[RECORDS FOR PROCESSING — start]

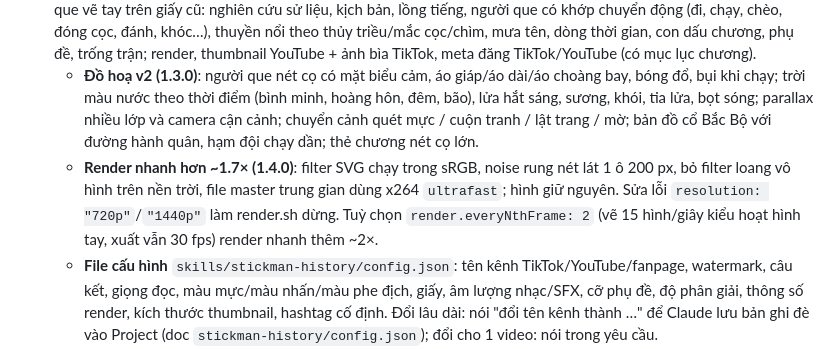
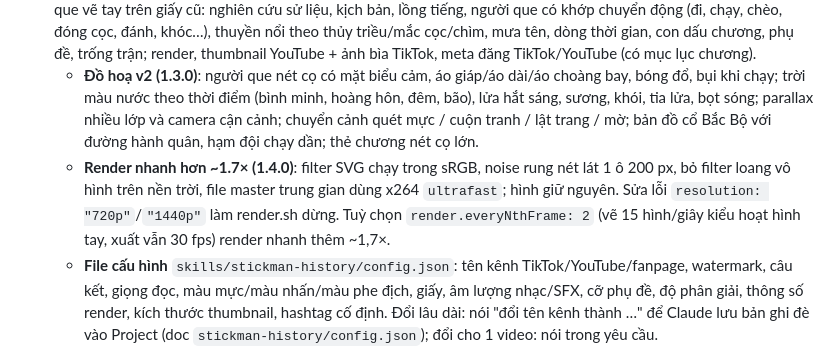
Before and after one commit to qu4nc0d3r/boost-remotion, a Markdown page: quancoder-video/README.md, the part around the change. Rendered like a GitHub page.

```diff
--- a/quancoder-video/README.md
+++ b/quancoder-video/README.md
@@ -16,7 +16,7 @@ Gọi bằng `/quancoder-video:paper-tear-video`, `/quancoder-video:affiliate-vi
 - `/quancoder-video:init-ui` — mở Quancoder Studio: trang web riêng trên claude.ai (giao diện tối) để chọn loại video, dán link/chủ đề, kéo thời lượng, chọn giọng + style, xem trước 9:16, copy lệnh hoặc thêm vào hàng chờ; gõ "chạy hàng chờ" trong chat để Claude làm lần lượt và cập nhật trạng thái trên trang.
 - `/stickman-history <chủ đề> [thời lượng] [giọng]` — video kể chuyện lịch sử 16:9 (1920×1080) bằng người que vẽ tay trên giấy cũ: nghiên cứu sử liệu, kịch bản, lồng tiếng, người que có khớp chuyển động (đi, chạy, chèo, đóng cọc, đánh, khóc…), thuyền nổi theo thủy triều/mắc cọc/chìm, mưa tên, dòng thời gian, con dấu chương, phụ đề, trống trận; render, thumbnail YouTube + ảnh bìa TikTok, meta đăng TikTok/YouTube (có mục lục chương).
   - **Đồ hoạ v2 (1.3.0)**: người que nét cọ có mặt biểu cảm, áo giáp/áo dài/áo choàng bay, bóng đổ, bụi khi chạy; trời màu nước theo thời điểm (bình minh, hoàng hôn, đêm, bão), lửa hắt sáng, sương, khói, tia lửa, bọt sóng; parallax nhiều lớp và camera cận cảnh; chuyển cảnh quét mực / cuộn tranh / lật trang / mờ; bản đồ cổ Bắc Bộ với đường hành quân, hạm đội chạy dần; thẻ chương nét cọ lớn.
-  - **Render nhanh hơn ~1.7× (1.4.0)**: filter SVG chạy trong sRGB, noise rung nét lát 1 ô 200 px, bỏ filter loang vô hình trên nền trời, file master trung gian dùng x264 `ultrafast`; hình giữ nguyên. Sửa lỗi `resolution: "720p"`/`"1440p"` làm render.sh dừng. Tuỳ chọn `render.everyNthFrame: 2` (vẽ 15 hình/giây kiểu hoạt hình tay, xuất vẫn 30 fps) render nhanh thêm ~2×.
+  - **Render nhanh hơn ~1.7× (1.4.0)**: filter SVG chạy trong sRGB, noise rung nét lát 1 ô 200 px, bỏ filter loang vô hình trên nền trời, file master trung gian dùng x264 `ultrafast`; hình giữ nguyên. Sửa lỗi `resolution: "720p"`/`"1440p"` làm render.sh dừng. Tuỳ chọn `render.everyNthFrame: 2` (vẽ 15 hình/giây kiểu hoạt hình tay, xuất vẫn 30 fps) render nhanh thêm ~1,7×.
   - **File cấu hình** `skills/stickman-history/config.json`: tên kênh TikTok/YouTube/fanpage, watermark, câu kết, giọng đọc, màu mực/màu nhấn/màu phe địch, giấy, âm lượng nhạc/SFX, cỡ phụ đề, độ phân giải, thông số render, kích thước thumbnail, hashtag cố định. Đổi lâu dài: nói "đổi tên kênh thành …" để Claude lưu bản ghi đè vào Project (doc `stickman-history/config.json`); đổi cho 1 video: nói trong yêu cầu.
 - `/video-meta` — tiêu đề, caption, hashtag, tags và bình luận ghim cho TikTok, YouTube Shorts, Instagram Reels.
 
```
Also changed, not shown: 2 other files.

[RECORDS FOR PROCESSING — finish]

■ **ASSIGNMENT**: Read through the entries and copy every line that includes "README".

■ **SOLUTION TO THIS TASK**:
Before and after one commit to qu4nc0d3r/boost-remotion, a Markdown page: quancoder-video/README.md, the part around the change. Rendered like a GitHub page.
--- a/quancoder-video/README.md
+++ b/quancoder-video/README.md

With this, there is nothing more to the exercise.